Saturday, April 8, 2017
Singing liturgy and not just hymns...
While not directly referencing the situation among Lutherans, it can be safely said that the Reformers clearly had in mind the High Mass -- the Sung Divine Service -- as the norm. Only in places where it was not possible did Luther offer His hymn setting or Deutsche Messe. Strangely enough, the hymn Mass has become the norm for some Lutherans. I am not speaking of the LSB DS Setting 5, either. I am speaking to the fact that many places where the liturgy is on the way out will retain hymns (or at least some of the most popular Gospel hymns) -- long after the people have forgotten the responsive chants of the Ordinary.
Just recently a visitor commented approvingly on the fact that we sing the whole Divine Service AND that we do not shortchange the hymns by singing only a few stanzas. She regularly attends a Lutheran congregation where the Divine Service is routinely spoken and the hymns are sung in truncated form (1st and 3rd and 5th stanzas). It might be conceivable if the pastor is actually deliberately choosing hymn stanzas but, as we all know, the purpose of omitting some hymn stanzas lies in the pursuit of the ever essential Divine Service that is under 59 1/2 minutes! In this case the woman said the goal was to be through the Divine Service in 45 minutes or less!!
Personally, I do not get the attraction for singing only the hymns within the Divine Service (and not the responses and chants of the ordinary). I find the practice of skipping stanzas even more suspect. It is precisely liturgical singing that is the essential singing of the Divine Service and hymns are optional. Perhaps when we begin to get that, we will learn the value of listening to the whole of the poetry of the hymn and we will learn to appreciate the full context of the Divine Service.
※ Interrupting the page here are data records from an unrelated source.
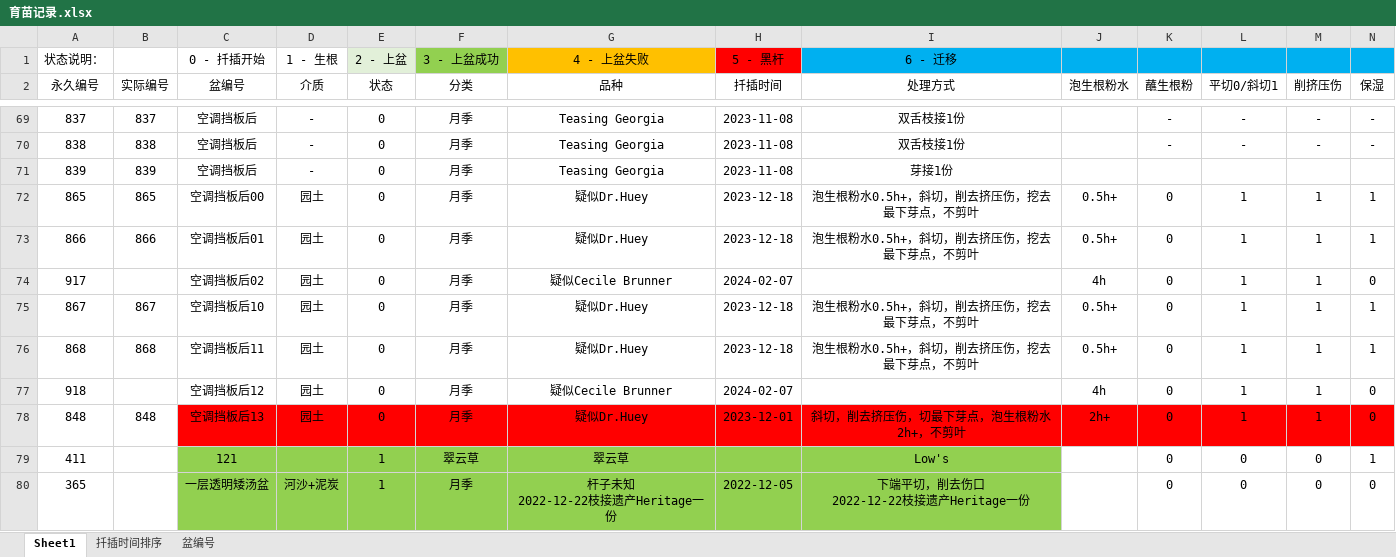
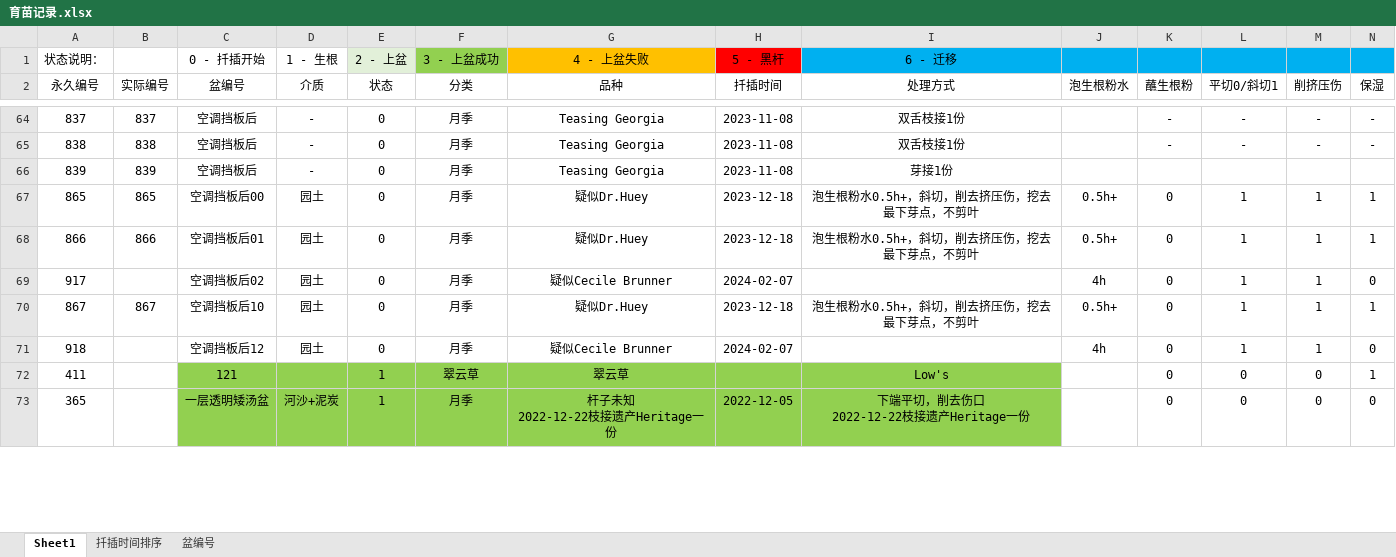
Before and after one commit to Shoomoon/PropagationRecord, an Excel workbook: 育苗记录.xlsx, sheet Sheet1, drawn as a sheet; only a part is shown, gaps mark what is left out; values as stored, in another font and other column widths than the file's, no borders; conditional formats not drawn; removed rows and columns are numbered as before the commit, all else as after; rows hold the shown columns only; the diff covers the shown part only; the diff names each change by its address in the sheet, - before the commit and + after, or states it on an @@ line.

```diff
--- a/育苗记录.xlsx (sheet Sheet1)
+++ b/育苗记录.xlsx (sheet Sheet1)
-row 76: 868 | 868 | 空调挡板后11 | 园土 | 0 | 月季 | 疑似Dr.Huey | 2023-12-18 | 泡生根粉水0.5h+，斜切，削去挤压伤，挖去最下芽点，不剪叶 | 0.5h+ | 0 | 1 | 1 | 1
-row 78: 848 | 848 | 空调挡板后13 | 园土 | 0 | 月季 | 疑似Dr.Huey | 2023-12-01 | 斜切，削去挤压伤，切最下芽点，泡生根粉水2h+，不剪叶 | 2h+ | 0 | 1 | 1 | 0
```
Also changed, not shown: 8 added rows, 6 removed rows, 60 moved rows, 13 edited cells and cell formats elsewhere in this sheet, sheet 盆编号, sheet 扦插时间排序, 1 other file.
Even more hopeful is the day when we can end the odd situation of a pastor speaking his parts while the people sing theirs.